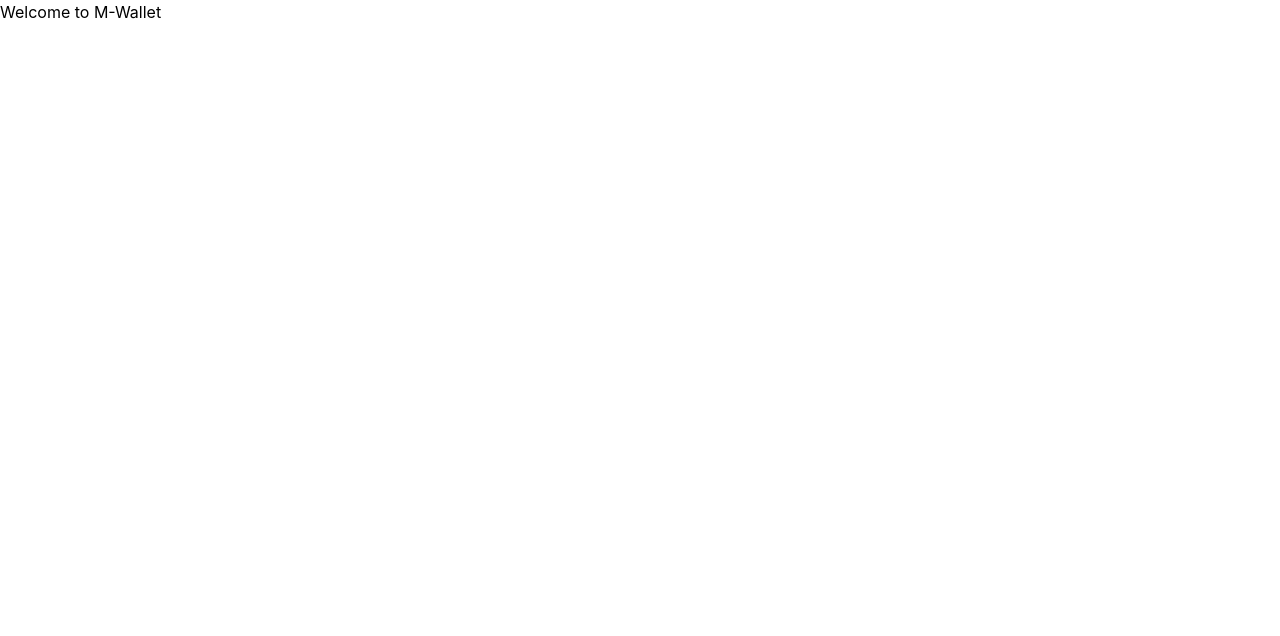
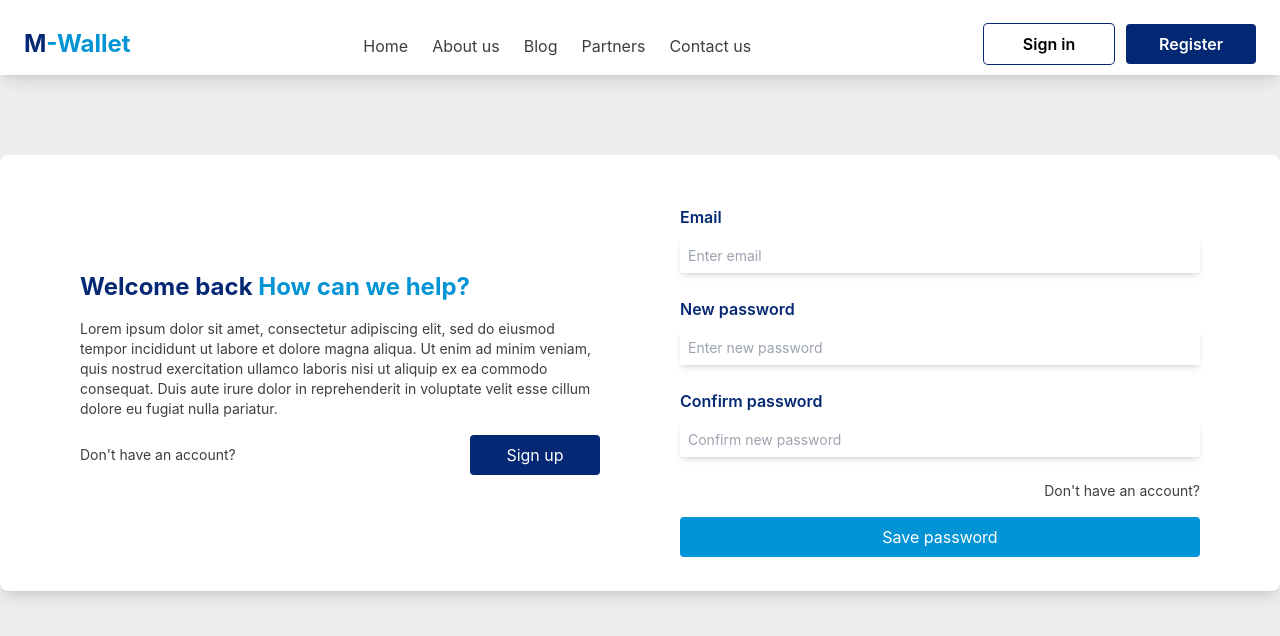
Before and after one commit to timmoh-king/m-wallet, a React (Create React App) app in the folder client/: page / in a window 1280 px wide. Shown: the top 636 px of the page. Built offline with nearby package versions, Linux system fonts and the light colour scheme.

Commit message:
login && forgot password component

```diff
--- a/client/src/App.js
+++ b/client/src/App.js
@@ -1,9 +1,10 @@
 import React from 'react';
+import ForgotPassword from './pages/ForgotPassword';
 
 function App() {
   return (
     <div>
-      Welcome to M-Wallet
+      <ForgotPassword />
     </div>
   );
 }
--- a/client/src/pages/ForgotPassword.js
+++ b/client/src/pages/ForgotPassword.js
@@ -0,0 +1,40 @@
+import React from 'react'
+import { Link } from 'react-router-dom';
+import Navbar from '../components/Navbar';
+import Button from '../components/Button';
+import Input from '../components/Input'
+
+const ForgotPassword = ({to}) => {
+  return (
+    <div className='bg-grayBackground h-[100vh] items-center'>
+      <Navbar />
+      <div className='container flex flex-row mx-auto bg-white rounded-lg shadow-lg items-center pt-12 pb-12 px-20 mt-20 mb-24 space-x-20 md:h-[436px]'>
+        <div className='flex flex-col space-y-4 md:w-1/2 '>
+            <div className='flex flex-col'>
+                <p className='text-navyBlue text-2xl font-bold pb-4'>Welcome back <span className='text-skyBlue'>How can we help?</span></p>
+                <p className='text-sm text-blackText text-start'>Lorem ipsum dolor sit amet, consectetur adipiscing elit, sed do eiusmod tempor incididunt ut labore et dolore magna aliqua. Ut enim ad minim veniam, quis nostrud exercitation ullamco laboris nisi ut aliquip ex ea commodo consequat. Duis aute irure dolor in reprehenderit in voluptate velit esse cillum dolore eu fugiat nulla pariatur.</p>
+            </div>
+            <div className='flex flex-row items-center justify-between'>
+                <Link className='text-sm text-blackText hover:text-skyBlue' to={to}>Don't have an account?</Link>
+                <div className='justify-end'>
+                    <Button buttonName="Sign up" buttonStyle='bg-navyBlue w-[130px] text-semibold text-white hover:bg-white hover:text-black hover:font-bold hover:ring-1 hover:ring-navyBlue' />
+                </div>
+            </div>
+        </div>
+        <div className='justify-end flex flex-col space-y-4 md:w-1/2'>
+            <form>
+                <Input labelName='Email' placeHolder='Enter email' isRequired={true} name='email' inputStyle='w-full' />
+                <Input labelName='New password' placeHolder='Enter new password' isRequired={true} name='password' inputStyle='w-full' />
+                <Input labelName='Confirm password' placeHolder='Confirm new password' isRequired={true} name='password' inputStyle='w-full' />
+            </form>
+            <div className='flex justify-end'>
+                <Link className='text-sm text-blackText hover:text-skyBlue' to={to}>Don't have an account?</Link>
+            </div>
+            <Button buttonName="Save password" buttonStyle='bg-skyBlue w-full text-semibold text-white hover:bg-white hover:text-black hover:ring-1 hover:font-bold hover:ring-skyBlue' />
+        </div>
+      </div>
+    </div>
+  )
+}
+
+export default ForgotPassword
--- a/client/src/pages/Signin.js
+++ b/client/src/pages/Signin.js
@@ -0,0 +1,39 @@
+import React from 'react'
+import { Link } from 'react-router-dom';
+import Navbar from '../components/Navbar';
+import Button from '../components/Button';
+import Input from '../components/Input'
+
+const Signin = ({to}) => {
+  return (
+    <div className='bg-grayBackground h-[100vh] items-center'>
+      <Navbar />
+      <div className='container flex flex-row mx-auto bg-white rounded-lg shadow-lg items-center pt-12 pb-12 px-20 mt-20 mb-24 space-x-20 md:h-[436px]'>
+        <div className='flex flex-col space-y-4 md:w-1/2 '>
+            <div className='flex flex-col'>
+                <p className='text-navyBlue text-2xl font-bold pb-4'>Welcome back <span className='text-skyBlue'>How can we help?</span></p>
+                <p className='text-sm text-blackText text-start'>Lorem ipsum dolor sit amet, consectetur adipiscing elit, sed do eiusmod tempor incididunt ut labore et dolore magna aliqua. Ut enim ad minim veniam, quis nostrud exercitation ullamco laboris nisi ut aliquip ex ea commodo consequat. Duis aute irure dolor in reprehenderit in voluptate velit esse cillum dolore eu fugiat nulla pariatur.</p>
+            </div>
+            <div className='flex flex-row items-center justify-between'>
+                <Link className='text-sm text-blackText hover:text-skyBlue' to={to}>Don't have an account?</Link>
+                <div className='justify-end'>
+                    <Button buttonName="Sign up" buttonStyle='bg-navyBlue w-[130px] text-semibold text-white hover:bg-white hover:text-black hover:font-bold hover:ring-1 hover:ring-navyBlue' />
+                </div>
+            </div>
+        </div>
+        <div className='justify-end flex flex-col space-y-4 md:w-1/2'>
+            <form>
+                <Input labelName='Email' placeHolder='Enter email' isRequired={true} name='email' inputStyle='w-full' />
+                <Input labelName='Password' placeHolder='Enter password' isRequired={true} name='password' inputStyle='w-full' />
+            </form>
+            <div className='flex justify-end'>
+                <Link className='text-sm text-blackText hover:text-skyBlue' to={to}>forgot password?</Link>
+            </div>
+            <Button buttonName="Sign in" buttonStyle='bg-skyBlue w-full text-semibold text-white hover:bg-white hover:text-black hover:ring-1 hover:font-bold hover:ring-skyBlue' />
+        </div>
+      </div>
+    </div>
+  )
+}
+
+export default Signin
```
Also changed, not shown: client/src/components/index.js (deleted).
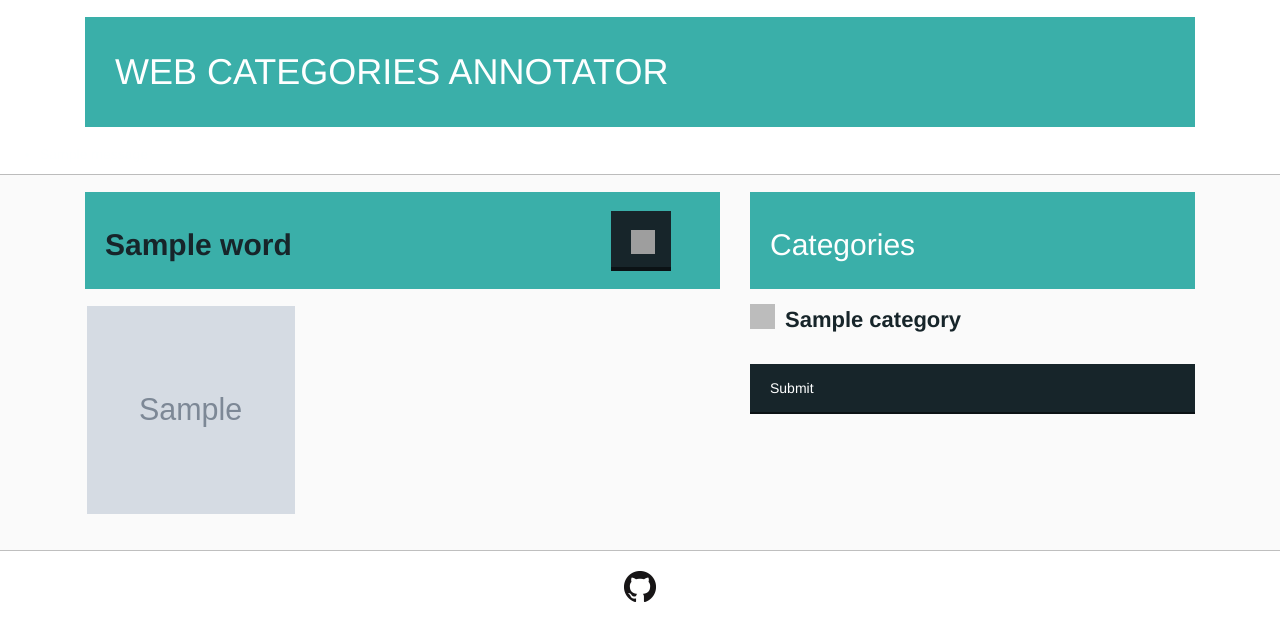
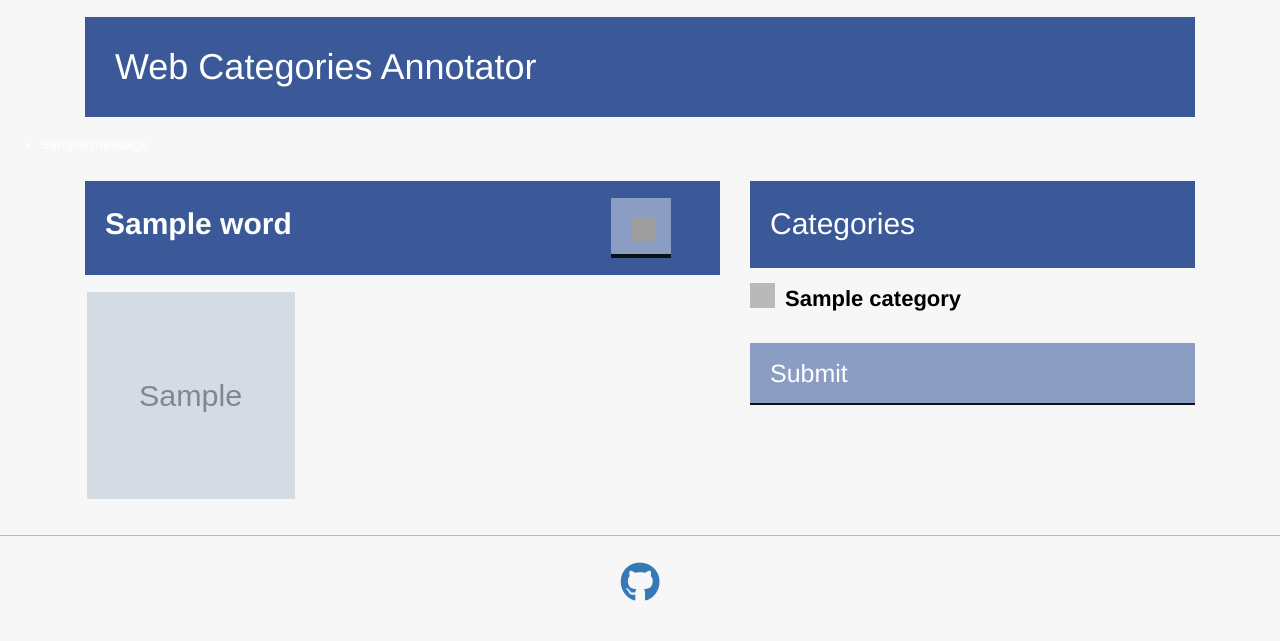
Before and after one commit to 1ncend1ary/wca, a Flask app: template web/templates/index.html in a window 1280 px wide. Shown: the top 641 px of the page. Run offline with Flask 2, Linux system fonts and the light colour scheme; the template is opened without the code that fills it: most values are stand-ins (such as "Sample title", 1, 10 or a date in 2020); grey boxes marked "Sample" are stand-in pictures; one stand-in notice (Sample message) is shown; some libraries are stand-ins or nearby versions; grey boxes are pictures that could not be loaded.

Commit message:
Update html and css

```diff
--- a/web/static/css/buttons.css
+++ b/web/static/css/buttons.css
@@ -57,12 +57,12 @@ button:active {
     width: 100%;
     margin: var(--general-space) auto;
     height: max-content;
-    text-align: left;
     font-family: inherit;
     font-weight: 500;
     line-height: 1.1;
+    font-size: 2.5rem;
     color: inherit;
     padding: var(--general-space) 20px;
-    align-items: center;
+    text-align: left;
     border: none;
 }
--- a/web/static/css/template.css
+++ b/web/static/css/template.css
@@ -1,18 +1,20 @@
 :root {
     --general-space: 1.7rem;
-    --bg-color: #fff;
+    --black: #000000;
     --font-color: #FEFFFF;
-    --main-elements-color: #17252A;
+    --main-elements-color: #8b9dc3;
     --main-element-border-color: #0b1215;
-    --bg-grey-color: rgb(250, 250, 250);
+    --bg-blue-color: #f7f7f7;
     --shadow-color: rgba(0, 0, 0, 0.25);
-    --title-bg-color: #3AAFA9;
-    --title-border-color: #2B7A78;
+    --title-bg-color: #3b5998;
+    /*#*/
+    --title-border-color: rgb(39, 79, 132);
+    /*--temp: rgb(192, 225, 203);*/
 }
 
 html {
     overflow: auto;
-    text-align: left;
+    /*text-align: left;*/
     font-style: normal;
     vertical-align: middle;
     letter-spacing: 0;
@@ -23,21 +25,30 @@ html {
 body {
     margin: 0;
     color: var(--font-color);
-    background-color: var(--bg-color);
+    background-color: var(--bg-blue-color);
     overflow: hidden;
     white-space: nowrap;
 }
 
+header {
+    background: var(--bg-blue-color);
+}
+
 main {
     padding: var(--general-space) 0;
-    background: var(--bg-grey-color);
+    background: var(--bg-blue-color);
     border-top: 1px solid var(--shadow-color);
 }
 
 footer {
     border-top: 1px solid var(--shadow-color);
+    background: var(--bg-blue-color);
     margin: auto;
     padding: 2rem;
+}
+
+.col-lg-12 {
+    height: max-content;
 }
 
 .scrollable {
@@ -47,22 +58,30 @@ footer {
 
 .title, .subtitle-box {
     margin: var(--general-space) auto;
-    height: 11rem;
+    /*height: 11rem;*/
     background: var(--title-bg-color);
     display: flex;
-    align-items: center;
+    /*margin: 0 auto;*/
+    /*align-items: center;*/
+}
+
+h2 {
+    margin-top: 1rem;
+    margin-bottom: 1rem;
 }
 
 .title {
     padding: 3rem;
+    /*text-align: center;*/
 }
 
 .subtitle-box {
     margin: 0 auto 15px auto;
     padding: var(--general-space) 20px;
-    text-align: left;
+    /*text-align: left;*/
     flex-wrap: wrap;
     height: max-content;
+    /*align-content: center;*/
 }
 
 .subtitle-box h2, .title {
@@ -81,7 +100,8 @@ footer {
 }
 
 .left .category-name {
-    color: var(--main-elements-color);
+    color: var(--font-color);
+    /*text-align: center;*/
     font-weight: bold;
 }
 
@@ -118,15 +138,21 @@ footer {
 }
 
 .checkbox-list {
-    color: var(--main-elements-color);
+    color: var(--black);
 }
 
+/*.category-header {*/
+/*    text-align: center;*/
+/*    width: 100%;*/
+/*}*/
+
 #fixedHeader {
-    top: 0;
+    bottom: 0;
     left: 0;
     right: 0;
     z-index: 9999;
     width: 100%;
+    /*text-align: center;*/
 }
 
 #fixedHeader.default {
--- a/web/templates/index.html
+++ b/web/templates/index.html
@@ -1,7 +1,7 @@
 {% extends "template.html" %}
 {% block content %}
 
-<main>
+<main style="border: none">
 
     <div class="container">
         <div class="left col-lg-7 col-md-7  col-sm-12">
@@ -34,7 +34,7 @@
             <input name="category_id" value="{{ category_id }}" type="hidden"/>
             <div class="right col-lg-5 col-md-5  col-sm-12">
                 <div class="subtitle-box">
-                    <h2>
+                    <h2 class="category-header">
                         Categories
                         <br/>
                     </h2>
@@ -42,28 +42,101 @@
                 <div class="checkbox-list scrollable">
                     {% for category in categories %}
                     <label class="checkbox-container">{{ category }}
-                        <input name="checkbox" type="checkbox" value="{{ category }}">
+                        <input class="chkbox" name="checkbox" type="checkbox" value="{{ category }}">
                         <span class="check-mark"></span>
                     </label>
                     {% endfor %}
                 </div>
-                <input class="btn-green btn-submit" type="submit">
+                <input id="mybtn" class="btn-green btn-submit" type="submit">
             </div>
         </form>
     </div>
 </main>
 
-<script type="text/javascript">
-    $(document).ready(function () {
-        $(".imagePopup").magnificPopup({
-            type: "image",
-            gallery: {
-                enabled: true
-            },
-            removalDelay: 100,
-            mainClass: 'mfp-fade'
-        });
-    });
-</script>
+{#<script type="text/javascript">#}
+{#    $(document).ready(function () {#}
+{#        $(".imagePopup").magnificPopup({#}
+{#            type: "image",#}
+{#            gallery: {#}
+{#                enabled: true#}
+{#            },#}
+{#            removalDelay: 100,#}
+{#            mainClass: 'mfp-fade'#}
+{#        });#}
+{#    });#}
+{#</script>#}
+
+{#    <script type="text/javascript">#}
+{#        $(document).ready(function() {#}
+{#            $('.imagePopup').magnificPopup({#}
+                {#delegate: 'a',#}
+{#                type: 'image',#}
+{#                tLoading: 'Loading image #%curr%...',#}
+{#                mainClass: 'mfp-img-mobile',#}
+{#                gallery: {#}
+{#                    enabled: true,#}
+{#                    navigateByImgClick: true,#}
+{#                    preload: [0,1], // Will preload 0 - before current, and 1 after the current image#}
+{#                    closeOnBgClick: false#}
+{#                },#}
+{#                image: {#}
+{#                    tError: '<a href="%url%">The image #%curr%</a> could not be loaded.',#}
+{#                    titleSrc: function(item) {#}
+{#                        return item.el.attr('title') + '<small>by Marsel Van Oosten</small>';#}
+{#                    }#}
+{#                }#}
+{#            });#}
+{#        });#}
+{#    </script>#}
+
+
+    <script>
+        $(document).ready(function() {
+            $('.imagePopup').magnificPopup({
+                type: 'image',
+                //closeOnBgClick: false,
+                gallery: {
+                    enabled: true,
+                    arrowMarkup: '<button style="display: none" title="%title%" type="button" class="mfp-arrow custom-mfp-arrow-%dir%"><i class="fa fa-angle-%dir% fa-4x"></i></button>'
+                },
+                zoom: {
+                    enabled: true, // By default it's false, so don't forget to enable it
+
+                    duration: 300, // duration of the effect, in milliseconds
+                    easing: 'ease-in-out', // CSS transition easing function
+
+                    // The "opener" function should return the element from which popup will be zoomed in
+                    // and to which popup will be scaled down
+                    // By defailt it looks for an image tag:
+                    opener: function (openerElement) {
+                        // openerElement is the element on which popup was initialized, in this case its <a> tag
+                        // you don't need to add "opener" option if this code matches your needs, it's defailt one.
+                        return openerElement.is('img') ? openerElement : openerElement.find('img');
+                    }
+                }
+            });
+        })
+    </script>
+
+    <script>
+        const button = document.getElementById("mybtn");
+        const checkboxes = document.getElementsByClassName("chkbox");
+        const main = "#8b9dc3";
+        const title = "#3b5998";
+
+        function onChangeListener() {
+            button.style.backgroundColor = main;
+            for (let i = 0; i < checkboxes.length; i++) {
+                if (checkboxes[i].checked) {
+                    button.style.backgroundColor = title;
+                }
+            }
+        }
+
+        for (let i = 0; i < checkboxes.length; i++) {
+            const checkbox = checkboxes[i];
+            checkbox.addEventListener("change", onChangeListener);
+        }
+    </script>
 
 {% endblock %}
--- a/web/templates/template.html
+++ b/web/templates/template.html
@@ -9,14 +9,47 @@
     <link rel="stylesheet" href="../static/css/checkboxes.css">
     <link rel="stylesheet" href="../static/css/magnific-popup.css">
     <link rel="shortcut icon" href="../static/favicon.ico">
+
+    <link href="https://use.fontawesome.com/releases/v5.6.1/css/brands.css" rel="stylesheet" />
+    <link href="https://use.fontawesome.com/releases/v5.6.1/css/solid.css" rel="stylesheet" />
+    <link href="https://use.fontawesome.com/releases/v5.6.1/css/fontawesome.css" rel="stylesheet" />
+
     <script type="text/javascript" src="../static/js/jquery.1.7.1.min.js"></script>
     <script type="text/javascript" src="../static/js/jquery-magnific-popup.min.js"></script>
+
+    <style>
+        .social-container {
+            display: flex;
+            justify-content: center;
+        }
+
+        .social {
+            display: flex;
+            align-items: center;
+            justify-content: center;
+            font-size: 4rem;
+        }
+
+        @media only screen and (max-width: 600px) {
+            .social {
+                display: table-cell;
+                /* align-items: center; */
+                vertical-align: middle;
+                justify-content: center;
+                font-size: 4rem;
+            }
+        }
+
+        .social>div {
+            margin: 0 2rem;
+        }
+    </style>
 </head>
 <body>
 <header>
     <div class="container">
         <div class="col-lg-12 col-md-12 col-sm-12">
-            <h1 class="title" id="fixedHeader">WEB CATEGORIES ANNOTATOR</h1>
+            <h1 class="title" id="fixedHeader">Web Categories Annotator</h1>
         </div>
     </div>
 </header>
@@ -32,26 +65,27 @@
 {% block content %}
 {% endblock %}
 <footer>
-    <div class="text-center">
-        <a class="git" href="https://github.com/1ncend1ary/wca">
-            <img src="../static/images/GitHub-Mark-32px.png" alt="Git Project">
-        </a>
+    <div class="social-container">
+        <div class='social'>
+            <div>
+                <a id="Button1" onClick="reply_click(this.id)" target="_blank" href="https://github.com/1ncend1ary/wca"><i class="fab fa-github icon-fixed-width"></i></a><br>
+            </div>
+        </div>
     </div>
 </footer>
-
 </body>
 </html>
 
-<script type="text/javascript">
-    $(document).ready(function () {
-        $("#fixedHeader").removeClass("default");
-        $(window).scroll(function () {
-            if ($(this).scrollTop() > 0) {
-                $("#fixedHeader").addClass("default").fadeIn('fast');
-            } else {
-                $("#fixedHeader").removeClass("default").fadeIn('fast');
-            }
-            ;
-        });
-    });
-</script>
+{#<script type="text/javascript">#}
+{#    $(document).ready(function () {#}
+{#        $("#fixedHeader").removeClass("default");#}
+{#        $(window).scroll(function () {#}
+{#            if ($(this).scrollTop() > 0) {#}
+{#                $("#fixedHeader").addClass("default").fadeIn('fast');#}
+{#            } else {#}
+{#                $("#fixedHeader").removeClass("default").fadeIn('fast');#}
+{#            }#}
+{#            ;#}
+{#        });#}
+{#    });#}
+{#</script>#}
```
######
• **About this task**
Return every line of the preceding records in which the word "none" appears.

• **Worked solution**
     border: none;
+<main style="border: none">
+                    arrowMarkup: '<button style="display: none" title="%title%" type="button" class="mfp-arrow custom-mfp-arrow-%dir%"><i class="fa fa-angle-%dir% fa-4x"></i></button>'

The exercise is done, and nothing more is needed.